_WHAT YOU HAVE TO DO_:
Give back only one number: how many lines in the data below contain the word "same".

_LISTED ENTRIES_:
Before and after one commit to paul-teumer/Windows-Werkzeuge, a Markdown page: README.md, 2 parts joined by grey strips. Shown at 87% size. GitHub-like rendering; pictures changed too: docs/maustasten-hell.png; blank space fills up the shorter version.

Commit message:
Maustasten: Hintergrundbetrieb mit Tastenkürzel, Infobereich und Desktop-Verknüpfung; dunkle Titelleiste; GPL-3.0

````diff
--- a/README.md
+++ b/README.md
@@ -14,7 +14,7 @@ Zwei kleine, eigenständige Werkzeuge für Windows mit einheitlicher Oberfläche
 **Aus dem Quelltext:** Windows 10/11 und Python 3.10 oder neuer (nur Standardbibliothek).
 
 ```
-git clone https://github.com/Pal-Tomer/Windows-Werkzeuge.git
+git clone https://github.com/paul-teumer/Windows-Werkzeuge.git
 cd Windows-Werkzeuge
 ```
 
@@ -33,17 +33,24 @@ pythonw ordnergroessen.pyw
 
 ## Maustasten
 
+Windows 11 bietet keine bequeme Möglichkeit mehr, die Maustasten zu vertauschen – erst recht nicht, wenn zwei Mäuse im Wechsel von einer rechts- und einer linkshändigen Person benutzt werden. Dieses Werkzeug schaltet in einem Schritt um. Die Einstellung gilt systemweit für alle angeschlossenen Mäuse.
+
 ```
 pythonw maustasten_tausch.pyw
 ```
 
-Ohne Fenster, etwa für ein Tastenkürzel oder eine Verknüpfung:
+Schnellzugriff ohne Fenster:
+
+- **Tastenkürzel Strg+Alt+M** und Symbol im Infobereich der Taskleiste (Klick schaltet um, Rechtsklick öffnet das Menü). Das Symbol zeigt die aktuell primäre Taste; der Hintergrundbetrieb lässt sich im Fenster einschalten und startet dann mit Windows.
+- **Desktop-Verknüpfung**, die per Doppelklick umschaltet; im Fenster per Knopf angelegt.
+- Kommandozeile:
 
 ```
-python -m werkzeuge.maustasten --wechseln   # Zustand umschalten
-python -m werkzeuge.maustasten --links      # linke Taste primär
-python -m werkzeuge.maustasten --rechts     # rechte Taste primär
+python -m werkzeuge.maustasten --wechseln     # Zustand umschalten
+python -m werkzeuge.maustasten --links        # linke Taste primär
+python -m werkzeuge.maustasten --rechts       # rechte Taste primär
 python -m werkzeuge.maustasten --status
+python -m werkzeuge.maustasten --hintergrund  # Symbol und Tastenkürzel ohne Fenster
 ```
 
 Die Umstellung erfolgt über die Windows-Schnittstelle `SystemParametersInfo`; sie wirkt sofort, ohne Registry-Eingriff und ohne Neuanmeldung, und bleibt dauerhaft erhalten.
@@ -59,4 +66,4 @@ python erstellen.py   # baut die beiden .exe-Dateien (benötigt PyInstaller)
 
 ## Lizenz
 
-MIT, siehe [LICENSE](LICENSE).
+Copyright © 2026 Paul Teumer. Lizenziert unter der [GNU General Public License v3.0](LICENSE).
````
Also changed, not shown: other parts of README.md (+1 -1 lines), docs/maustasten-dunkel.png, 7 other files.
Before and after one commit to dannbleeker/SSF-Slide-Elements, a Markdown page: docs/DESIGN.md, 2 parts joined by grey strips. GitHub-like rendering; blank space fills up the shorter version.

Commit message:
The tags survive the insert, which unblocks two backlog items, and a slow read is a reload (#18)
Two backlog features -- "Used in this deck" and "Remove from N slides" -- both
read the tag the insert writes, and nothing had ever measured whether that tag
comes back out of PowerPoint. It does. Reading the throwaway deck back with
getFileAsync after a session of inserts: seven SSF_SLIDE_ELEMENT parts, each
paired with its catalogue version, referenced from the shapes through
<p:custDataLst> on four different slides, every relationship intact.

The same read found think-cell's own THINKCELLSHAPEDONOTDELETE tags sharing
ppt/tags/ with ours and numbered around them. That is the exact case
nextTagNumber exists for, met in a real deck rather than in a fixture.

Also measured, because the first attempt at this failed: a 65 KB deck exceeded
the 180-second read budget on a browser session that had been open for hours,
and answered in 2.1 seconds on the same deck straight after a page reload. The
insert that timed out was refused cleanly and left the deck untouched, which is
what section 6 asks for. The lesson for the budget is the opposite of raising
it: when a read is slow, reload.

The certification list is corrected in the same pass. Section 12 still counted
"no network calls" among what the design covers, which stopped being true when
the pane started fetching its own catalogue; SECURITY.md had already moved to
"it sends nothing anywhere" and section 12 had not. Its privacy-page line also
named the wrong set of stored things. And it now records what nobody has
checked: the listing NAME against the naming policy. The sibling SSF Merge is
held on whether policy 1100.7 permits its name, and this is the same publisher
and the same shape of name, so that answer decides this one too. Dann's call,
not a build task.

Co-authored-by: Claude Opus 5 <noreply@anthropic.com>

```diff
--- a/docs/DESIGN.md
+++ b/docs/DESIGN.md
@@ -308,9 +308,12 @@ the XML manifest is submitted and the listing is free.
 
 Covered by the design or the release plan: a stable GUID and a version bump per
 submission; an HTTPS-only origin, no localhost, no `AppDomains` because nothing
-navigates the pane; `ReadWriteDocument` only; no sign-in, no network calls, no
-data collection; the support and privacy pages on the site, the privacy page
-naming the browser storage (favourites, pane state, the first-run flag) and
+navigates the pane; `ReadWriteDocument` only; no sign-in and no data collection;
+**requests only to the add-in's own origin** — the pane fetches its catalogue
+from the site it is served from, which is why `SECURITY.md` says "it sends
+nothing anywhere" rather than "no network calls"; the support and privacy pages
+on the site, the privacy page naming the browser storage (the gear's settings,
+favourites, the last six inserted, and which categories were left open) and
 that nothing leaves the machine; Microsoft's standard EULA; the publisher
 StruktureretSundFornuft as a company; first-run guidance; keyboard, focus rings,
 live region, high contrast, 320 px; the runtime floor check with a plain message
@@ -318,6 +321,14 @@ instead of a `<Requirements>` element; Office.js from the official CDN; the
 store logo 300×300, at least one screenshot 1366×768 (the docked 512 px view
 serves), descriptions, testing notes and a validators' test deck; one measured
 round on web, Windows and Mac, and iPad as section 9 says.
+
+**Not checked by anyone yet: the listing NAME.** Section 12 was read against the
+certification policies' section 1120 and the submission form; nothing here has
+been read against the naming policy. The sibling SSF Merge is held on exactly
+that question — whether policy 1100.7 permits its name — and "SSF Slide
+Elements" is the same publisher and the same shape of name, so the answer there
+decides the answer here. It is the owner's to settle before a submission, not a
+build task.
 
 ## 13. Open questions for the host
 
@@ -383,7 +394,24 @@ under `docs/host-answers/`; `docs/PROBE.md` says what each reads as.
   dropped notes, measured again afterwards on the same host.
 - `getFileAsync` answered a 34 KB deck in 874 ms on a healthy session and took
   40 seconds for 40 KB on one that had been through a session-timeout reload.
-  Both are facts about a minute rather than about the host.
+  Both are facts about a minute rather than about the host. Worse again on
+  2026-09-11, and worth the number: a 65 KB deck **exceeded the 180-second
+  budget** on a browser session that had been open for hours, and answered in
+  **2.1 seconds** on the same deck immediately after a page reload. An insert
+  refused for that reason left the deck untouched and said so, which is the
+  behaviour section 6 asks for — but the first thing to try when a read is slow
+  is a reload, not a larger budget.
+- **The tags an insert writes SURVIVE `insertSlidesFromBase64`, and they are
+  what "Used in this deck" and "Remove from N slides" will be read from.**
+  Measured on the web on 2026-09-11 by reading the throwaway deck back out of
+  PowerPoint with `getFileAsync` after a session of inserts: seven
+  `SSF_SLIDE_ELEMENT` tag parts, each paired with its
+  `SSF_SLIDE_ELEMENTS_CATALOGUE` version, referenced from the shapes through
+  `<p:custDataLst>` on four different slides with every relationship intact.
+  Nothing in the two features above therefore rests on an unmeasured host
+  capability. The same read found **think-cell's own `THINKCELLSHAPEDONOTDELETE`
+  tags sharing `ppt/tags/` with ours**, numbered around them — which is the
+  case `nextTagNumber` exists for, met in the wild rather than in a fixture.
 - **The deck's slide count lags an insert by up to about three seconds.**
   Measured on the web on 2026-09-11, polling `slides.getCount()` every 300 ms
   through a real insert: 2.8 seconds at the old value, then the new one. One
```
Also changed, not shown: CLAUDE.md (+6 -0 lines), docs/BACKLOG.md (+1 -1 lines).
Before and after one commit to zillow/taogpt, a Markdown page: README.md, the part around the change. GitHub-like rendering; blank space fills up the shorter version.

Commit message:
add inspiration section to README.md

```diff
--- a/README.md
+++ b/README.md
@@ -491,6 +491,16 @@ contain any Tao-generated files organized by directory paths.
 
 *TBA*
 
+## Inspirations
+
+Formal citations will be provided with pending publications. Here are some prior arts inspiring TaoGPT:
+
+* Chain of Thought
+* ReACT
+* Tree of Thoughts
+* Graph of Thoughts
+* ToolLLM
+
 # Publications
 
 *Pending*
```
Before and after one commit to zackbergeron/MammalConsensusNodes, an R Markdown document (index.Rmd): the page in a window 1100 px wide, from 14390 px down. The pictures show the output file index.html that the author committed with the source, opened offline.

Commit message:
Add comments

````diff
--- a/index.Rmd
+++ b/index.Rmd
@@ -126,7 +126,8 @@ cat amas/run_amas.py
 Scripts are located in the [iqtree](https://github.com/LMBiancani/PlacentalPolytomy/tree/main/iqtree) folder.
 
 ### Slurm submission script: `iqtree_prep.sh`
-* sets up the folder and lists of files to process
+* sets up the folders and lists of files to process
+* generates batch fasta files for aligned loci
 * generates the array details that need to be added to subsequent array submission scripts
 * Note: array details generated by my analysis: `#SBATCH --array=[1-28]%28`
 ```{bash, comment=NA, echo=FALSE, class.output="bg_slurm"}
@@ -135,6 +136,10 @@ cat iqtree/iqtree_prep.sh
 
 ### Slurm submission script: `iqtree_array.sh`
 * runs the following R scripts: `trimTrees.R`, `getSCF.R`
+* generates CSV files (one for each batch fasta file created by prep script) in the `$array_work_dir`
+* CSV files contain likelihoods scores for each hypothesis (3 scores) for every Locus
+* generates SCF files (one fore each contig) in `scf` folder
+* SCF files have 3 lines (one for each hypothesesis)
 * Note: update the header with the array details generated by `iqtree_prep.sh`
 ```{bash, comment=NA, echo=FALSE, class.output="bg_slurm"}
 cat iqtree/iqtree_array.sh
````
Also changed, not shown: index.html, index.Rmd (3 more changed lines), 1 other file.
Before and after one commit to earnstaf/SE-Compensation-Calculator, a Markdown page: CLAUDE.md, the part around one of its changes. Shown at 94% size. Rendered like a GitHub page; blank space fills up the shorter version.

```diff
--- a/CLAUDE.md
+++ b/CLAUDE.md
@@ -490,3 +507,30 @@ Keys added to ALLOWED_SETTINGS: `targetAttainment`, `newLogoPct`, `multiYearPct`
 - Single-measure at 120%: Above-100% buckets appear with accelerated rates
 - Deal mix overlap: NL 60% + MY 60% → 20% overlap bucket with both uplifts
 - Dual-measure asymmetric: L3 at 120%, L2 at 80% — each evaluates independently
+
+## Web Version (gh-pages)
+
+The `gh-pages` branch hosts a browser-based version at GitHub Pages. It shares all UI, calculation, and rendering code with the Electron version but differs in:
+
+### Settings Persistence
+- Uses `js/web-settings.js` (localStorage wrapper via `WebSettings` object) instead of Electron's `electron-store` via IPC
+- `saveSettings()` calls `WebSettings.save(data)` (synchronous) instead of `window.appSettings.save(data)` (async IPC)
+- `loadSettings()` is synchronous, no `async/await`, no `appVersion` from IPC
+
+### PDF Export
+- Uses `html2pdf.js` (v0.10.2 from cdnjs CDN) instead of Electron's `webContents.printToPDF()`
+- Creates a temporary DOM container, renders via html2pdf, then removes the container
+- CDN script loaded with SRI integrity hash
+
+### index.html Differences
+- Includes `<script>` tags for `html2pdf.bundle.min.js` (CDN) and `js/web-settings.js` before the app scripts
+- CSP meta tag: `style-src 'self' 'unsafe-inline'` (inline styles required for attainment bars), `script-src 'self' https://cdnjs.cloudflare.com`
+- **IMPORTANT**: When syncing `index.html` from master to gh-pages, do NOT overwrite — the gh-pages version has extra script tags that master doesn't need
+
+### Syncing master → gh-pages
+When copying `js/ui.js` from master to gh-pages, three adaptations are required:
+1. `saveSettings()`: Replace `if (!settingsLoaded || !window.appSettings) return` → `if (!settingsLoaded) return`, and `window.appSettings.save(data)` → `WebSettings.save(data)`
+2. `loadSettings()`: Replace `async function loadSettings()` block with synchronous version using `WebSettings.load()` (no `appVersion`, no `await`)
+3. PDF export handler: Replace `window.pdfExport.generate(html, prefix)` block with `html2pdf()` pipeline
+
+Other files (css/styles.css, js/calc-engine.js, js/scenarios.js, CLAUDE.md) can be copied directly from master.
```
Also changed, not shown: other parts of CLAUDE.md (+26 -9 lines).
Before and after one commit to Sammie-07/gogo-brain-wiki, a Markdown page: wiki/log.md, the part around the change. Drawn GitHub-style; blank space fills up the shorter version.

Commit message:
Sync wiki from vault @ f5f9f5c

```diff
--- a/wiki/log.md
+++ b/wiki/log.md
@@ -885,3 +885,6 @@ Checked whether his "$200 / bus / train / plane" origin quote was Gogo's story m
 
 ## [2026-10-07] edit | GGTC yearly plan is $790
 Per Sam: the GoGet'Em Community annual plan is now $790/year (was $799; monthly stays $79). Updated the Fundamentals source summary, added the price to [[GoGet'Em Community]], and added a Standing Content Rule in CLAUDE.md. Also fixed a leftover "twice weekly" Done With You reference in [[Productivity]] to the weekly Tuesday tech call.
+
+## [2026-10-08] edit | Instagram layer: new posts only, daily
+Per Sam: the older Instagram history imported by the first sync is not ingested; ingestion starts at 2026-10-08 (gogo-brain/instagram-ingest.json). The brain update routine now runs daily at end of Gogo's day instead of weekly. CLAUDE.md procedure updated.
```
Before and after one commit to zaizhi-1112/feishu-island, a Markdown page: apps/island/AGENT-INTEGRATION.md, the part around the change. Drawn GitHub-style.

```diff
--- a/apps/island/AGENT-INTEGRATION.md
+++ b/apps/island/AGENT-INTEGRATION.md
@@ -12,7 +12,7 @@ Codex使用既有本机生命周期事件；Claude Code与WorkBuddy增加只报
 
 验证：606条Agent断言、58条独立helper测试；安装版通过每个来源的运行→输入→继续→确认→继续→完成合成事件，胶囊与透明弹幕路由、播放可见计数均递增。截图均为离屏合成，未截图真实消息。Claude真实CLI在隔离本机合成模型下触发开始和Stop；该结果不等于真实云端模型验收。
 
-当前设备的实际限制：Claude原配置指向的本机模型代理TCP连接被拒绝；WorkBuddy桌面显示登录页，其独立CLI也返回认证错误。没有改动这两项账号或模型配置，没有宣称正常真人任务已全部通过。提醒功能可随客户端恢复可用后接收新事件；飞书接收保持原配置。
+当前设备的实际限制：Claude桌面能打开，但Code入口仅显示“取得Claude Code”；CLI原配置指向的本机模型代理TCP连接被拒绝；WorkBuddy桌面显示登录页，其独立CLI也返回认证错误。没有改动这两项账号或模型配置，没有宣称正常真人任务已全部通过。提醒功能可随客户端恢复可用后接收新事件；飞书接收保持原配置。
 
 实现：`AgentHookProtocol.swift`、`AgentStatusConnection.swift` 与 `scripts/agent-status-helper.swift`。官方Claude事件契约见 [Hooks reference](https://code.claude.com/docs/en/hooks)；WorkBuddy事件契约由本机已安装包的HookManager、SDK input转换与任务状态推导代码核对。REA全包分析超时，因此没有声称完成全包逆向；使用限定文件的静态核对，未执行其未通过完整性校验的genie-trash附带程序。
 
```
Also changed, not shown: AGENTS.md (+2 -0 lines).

_FINISHED TASK_:
9